_Data to process_:
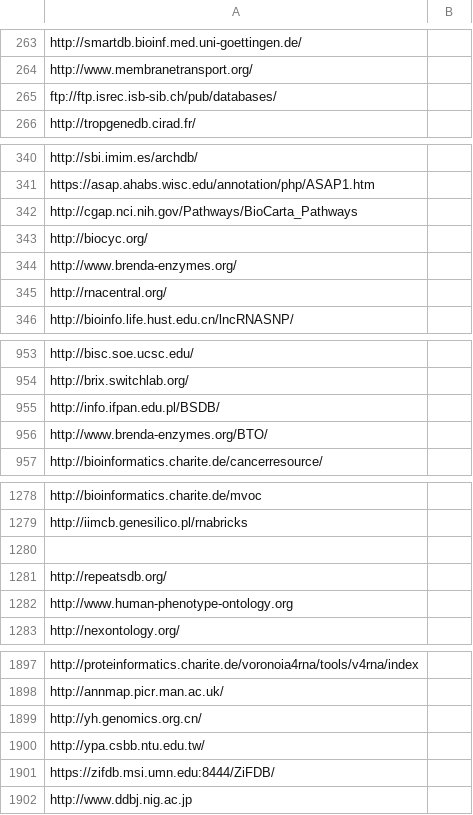
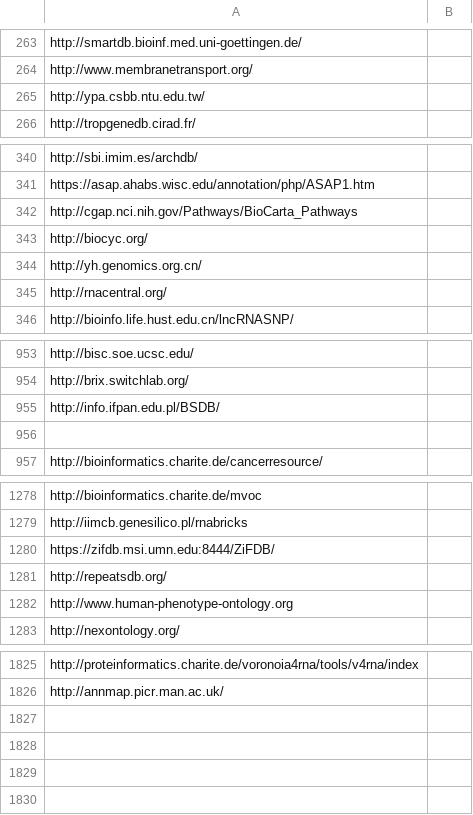
Before and after one commit to JacquelineParedesSanchez/Verificaci-n-de-ligas, a CSV file: NAR Database Summary Paper Alphabetic List.csv, drawn as a sheet; only a part is shown, gaps mark what is left out; the diff covers the shown part only.

```diff
--- a/NAR Database Summary Paper Alphabetic List.csv
+++ b/NAR Database Summary Paper Alphabetic List.csv
@@ -264,3 +264,3 @@ http://smartdb.bioinf.med.uni-goettingen.de/,
 http://www.membranetransport.org/,
-ftp://ftp.isrec.isb-sib.ch/pub/databases/,
+http://ypa.csbb.ntu.edu.tw/,
 http://tropgenedb.cirad.fr/,
@@ -343,3 +343,3 @@ http://cgap.nci.nih.gov/Pathways/BioCarta_Pathways,
 http://biocyc.org/,
-http://www.brenda-enzymes.org/,
+http://yh.genomics.org.cn/,
 http://rnacentral.org/,
@@ -955,3 +955,3 @@ http://brix.switchlab.org/,
 http://info.ifpan.edu.pl/BSDB/,
-http://www.brenda-enzymes.org/BTO/,
+,
 http://bioinformatics.charite.de/cancerresource/,
@@ -1279,3 +1279,3 @@ http://bioinformatics.charite.de/mvoc,
 http://iimcb.genesilico.pl/rnabricks,
-,
+https://zifdb.msi.umn.edu:8444/ZiFDB/,
 http://repeatsdb.org/,
@@ -1898,5 +1826 @@ http://proteinformatics.charite.de/voronoia4rna/tools/v4rna/index,
 http://annmap.picr.man.ac.uk/,
-http://yh.genomics.org.cn/,
-http://ypa.csbb.ntu.edu.tw/,
-https://zifdb.msi.umn.edu:8444/ZiFDB/,
-http://www.ddbj.nig.ac.jp,
```
Also changed, not shown: 72 removed rows and 5 edited cells elsewhere in this file, 3 other files.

_What you are asked to do_:
Each line above that contains the word "bioinformatics" should be copied.

_Written reply_:
 http://bioinformatics.charite.de/cancerresource/,
@@ -1279,3 +1279,3 @@ http://bioinformatics.charite.de/mvoc,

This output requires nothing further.